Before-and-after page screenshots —

******************************

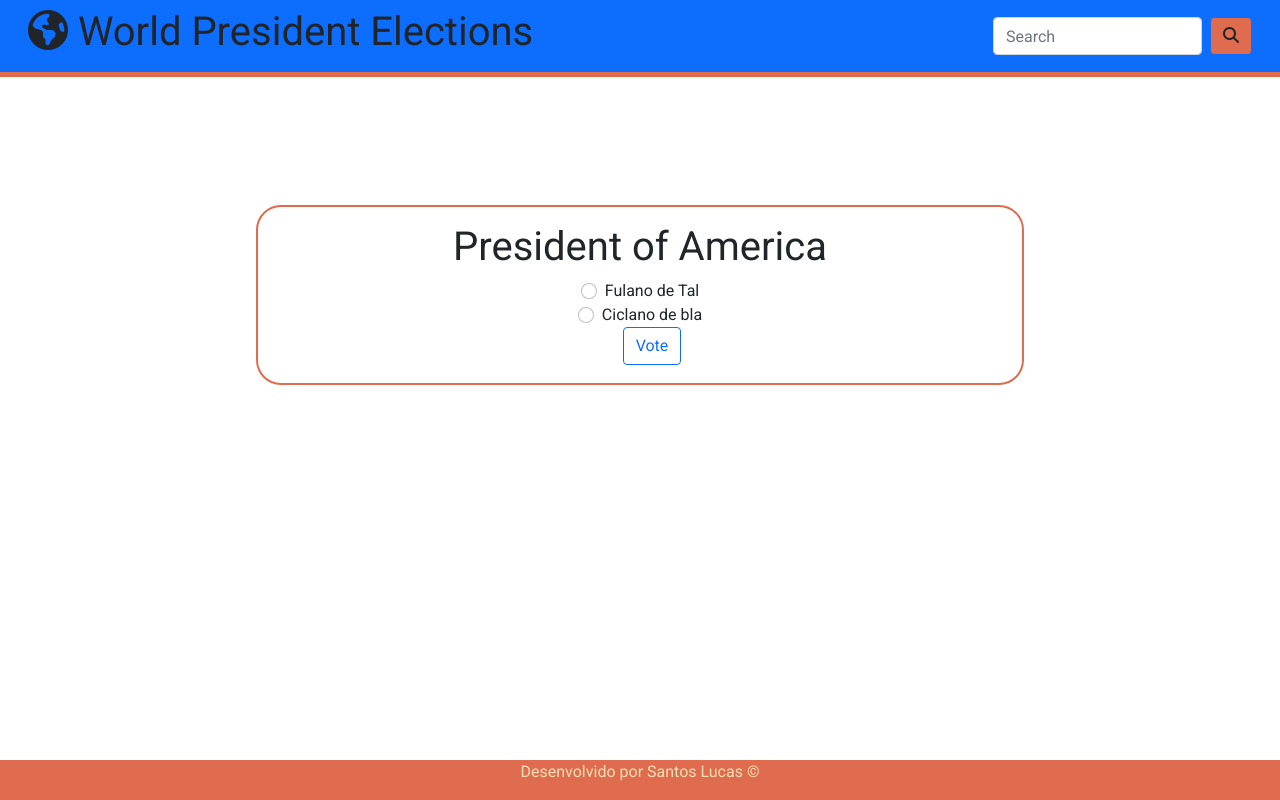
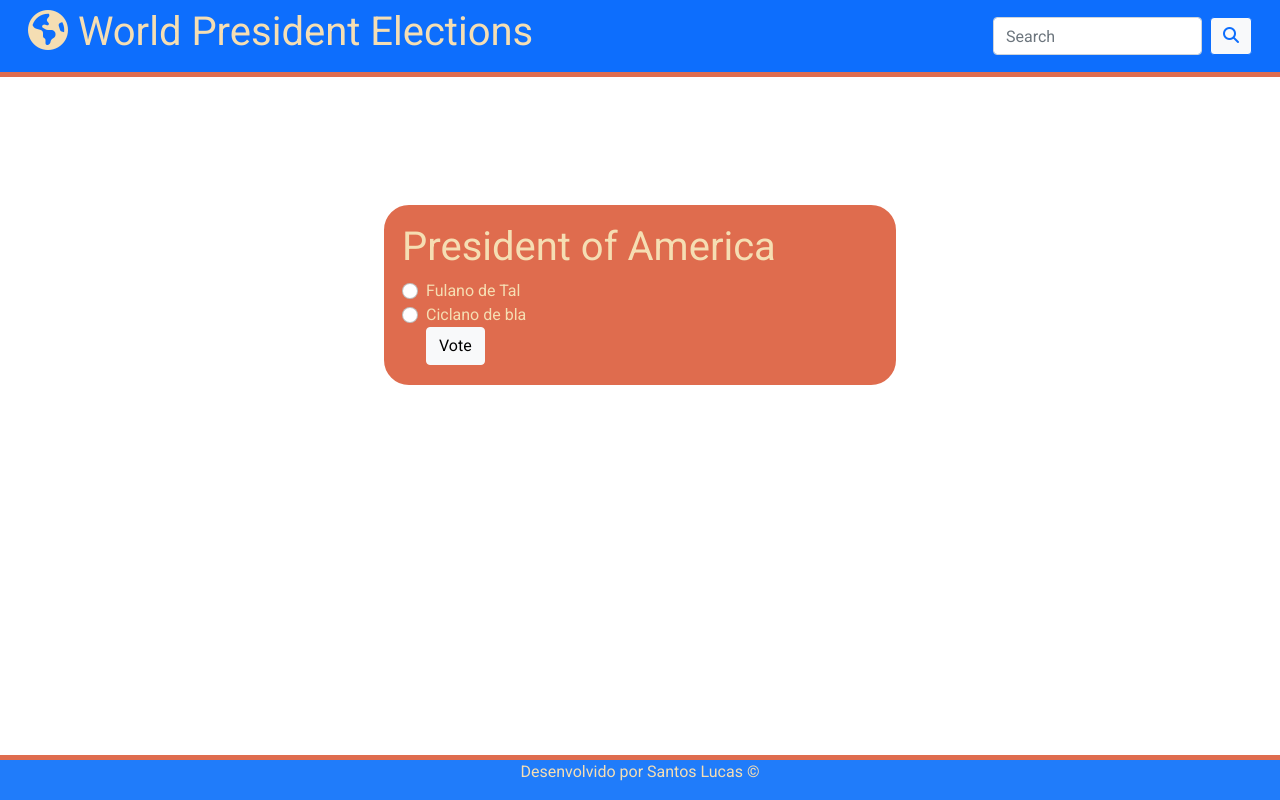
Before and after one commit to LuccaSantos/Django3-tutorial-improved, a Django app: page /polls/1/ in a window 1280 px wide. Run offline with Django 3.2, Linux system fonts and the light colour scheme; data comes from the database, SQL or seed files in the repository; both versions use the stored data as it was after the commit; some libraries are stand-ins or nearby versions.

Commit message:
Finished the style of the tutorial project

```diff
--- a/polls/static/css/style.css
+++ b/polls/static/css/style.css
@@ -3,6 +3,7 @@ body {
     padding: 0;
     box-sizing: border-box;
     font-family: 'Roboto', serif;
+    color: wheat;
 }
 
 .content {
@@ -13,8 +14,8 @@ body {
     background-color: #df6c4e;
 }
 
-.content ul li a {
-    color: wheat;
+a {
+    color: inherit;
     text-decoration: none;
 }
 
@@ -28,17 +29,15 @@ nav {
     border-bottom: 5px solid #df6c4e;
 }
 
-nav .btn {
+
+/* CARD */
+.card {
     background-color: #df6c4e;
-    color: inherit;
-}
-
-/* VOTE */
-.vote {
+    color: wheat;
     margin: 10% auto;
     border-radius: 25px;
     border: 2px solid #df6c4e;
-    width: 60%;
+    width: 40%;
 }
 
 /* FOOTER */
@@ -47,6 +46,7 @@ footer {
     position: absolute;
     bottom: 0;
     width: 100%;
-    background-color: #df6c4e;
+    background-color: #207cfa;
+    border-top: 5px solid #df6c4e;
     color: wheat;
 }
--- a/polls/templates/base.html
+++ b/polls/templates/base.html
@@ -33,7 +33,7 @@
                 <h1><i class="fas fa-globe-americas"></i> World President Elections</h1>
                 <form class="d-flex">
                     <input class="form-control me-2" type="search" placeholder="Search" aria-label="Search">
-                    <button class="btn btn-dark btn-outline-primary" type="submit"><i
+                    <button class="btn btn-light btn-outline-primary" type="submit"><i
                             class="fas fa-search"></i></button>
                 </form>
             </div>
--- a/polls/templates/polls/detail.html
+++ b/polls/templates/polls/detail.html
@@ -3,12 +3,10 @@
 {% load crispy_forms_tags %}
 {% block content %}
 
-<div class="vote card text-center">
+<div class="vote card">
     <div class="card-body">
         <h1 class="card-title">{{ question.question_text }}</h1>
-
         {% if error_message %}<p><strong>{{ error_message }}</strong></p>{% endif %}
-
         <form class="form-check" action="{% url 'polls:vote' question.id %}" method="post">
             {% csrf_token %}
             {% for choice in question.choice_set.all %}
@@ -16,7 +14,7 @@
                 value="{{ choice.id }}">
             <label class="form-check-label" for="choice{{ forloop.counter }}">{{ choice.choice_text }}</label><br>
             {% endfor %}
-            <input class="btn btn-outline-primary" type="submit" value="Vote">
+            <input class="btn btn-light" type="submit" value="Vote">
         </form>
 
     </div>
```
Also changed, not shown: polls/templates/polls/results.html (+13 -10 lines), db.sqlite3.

******************************

Problem —
Report the total of lines above containing the string "border", and write nothing besides it.

Reply to the exercise —
5